My first memory is of my brother. Seeing his head bobbing along in front of me as I chased him down our street, calling after him to wait for me. And he'd turn around and grin, his baby teeth smooth as pearls.
"Com on, Wing!" he'd say to me, his little sister.
I would have followed him anywhere.
Published by Walker Books in January 2017
Pages - 378
Jandy Nelson meets Friday Night Lights: a sweeping story about love and family from an exceptional new voice in YA. With a grandmother from China and another from Ghana, fifteen-year-old Wing Jones is often caught between worlds. But when tragedy strikes, Wing discovers a talent for running she never knew she had. Wing's speed could bring her family everything it needs. It could also stop Wing getting the one thing she wants.

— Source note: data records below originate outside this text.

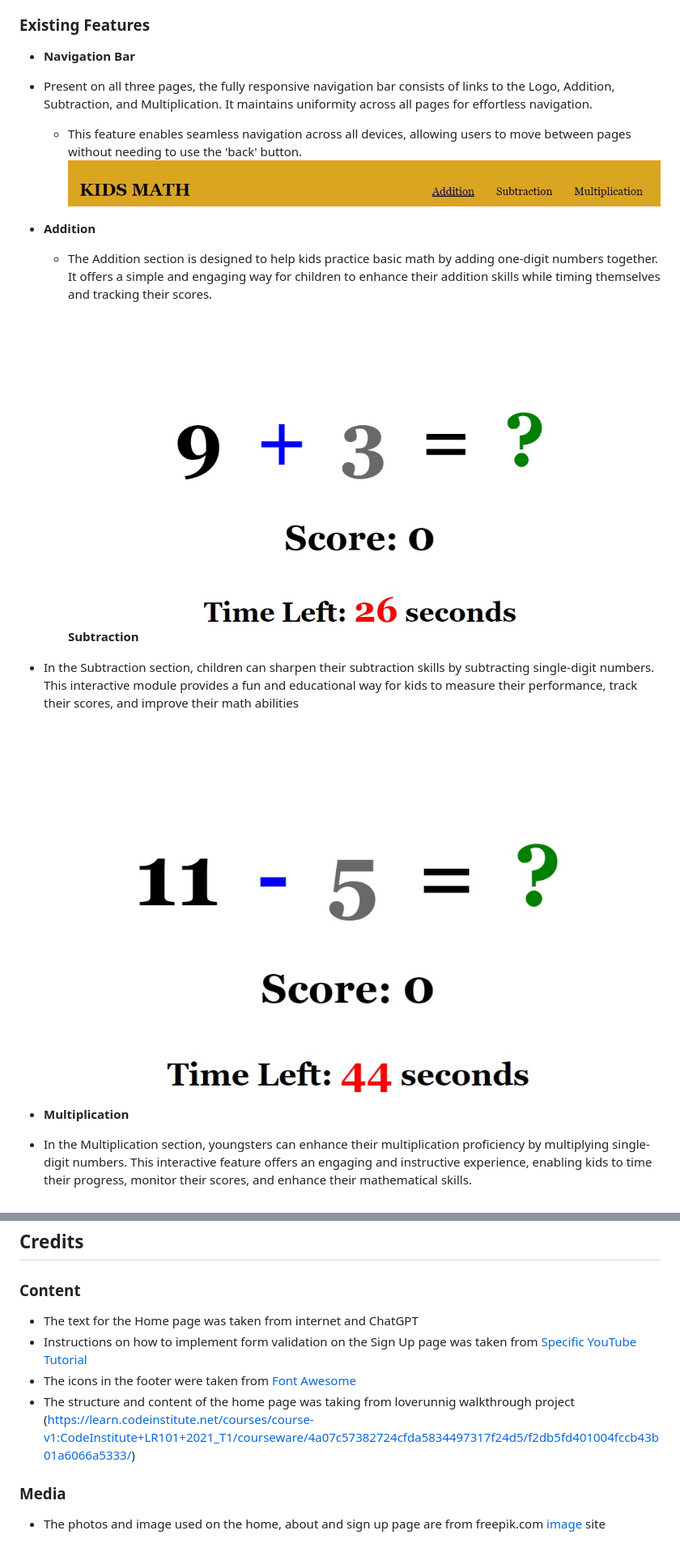
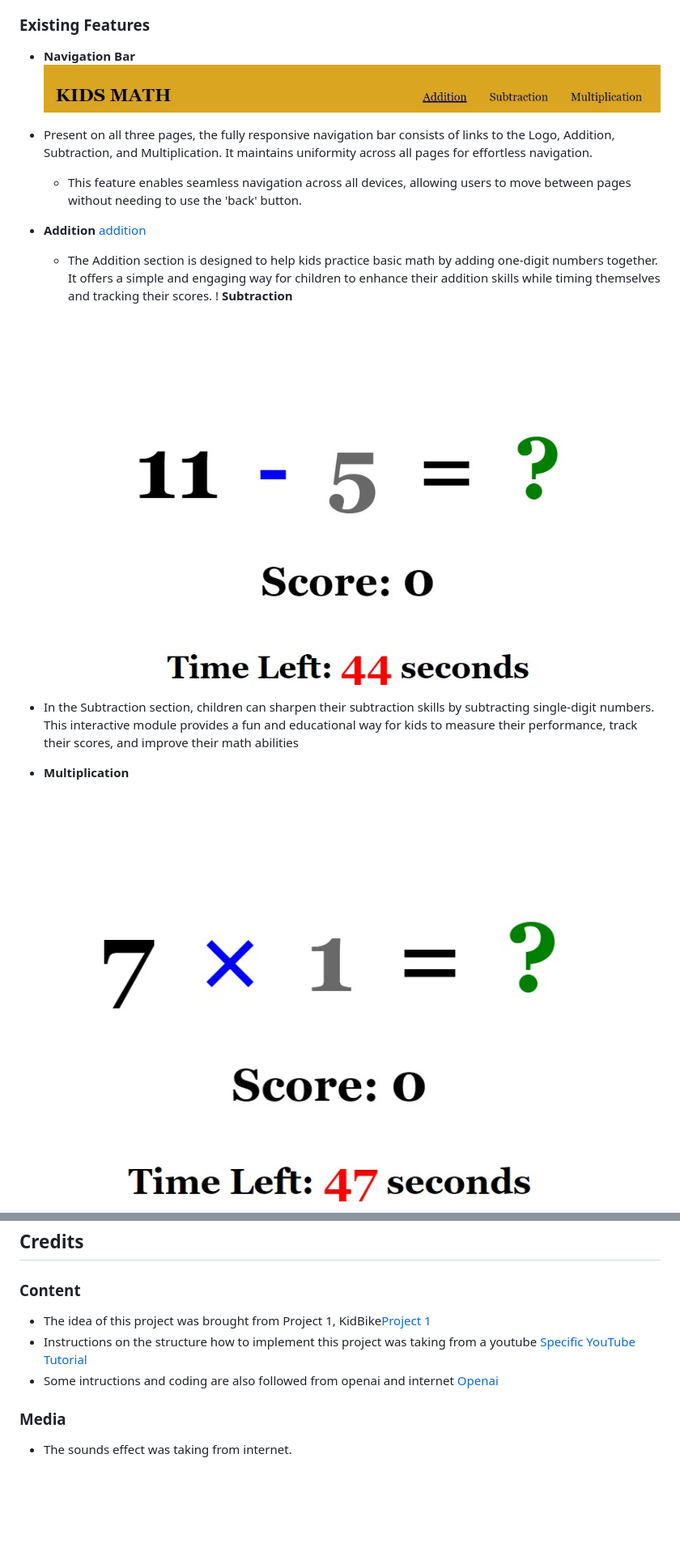
Before and after one commit to SamAkinbile/KIDS-MATH, a Markdown page: README.md, 2 parts joined by grey strips. Shown at 81% size. Drawn GitHub-style; blank space fills up the shorter version.

```diff
--- a/README.md
+++ b/README.md
@@ -17,23 +17,22 @@ Math for kids include preschoolers to high school students, parents, teachers, h
 ### Existing Features
 
 - __Navigation Bar__
+![Nav Bar](assets/media/nav.jpeg)
 
 - Present on all three pages, the fully responsive navigation bar consists of links to the Logo, Addition, Subtraction, and Multiplication. It maintains uniformity across all pages for effortless navigation.
   - This feature enables seamless navigation across all devices, allowing users to move between pages without needing to use the 'back' button.
-![Nav Bar](assets/media/nav.jpeg)
 
 - __Addition__
+[addition](assets/media/add.jpeg)
+  - The Addition section is designed to help kids practice basic math by adding one-digit numbers together. It offers a simple and engaging way for children to enhance their addition skills while timing themselves and tracking their scores.
+!
+  __Subtraction__
 
-  - The Addition section is designed to help kids practice basic math by adding one-digit numbers together. It offers a simple and engaging way for children to enhance their addition skills while timing themselves and tracking their scores.
-![addition](assets/media/add.jpeg)
-  __Subtraction__
+![subtraction](assets/media/minus.jpeg)
 
 - In the Subtraction section, children can sharpen their subtraction skills by subtracting single-digit numbers. This interactive module provides a fun and educational way for kids to measure their performance, track their scores, and improve their math abilities
 
-
-![subtraction](assets/media/minus.jpeg)
-
 - __Multiplication__
 
- - In the Multiplication section, youngsters can enhance their multiplication proficiency by multiplying single-digit numbers. This interactive feature offers an engaging and instructive experience, enabling kids to time their progress, monitor their scores, and enhance their mathematical skills.
+![Multiplication](assets/media/times.jpeg)
 
@@ -96,12 +94,11 @@ The live link can be found here - <https://samakinbile.github.io/KIDS-MATH/>
 ## Credits
 
 ### Content
+- The idea of this project was brought from Project 1, KidBike[Project 1](https://samakinbile.github.io/KidBik/)
+- Instructions on the structure how to implement this project was taking from a youtube [Specific YouTube Tutorial](https://www.youtube.com/watch?v=Uw9wc5wm_mw&t=855s)
+- Some intructions and coding are also followed from openai and internet  [Openai](https://openai.com/)
 
-- The text for the Home page was taken from internet and ChatGPT
-- Instructions on how to implement form validation on the Sign Up page was taken from [Specific YouTube Tutorial](https://www.openai.com/)
-- The icons in the footer were taken from [Font Awesome](https://freepik.com/)
-- The structure and content of the home page was taking from loverunnig walkthrough project (<https://learn.codeinstitute.net/courses/course-v1:CodeInstitute+LR101+2021_T1/courseware/4a07c57382724cfda5834497317f24d5/f2db5fd401004fccb43b01a6066a5333/>)
 
 ### Media
 
-- The photos and image used on the home, about and sign up page are from freepik.com [image](https://www.freepik.com/) site
+- The sounds effect was taking from internet.
```
Also changed, not shown: other parts of README.md (+3 -4 lines).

I'd heard about this book and I'd followed Katherine on Twitter, with a keen interest. There was a lot of buzz about this book, but I don't really let the buzz influence me too much. But when the cover was revealed at YALC, I knew I had to read this book. The cover is TO DIE FOR! I mean, seriously, it is stunning and I love it so much more than the American version. I swear book covers call to me, and this one demanded I read this book. There is something magical about the cover that also exists within the stunning writing. I was easily swept up in the beautifully told story, oozing with first love, family bonds, strong women and perseverance.
It's the type of book you can quote from, because the words flow so easily together and are full of meaning. You can easily relate them to your life.
Wing is one of the most powerful diverse female characters I've come across in a long while. From the very first chapter, you know she has something special about her. Sheer determination literally flows from her trainers. She will not be sidelined and will stop at nothing to save her family. She is one my most favourite female characters of the year, standing shoulder to shoulder with Amani from Rebels of the Sands by Alwyn Hamilton.
Wing is surrounded by strong women. Her grandmother's Lao Lao and Granny Dee are like warriors, fighting against their age to help make things better. Her mother works so hard, desperate to bring their life back to normality. Even her brother's girlfriend, Monica, defies her family to be with the one she loves, standing up for what she truly believes in. People are comparing Webber's writing to Jandy Nelson, but for me, the strong female bonds reminded me of such classic films as Steel Magnolias and How To Make An American Quilt.
This book has touches of magical realism, which is something I utterly adore. I'm assuming that the dragon and the lioness are strong symbols representing her mixed heritage, urging her to become the person she needs to be.
This debut is stunning. You come away from it feeling hopeful that you can conquer your own fears and obstacles. Just by believing in ourselves and persevering, we can reach our dreams. We are strong and more than capable. I love it so much. It's the book I will be shouting about from the rooftops. I won't be surprised if Wing Jones wins awards over the next year or two.
Congratulations Katherine Webber, on such an outstanding debut.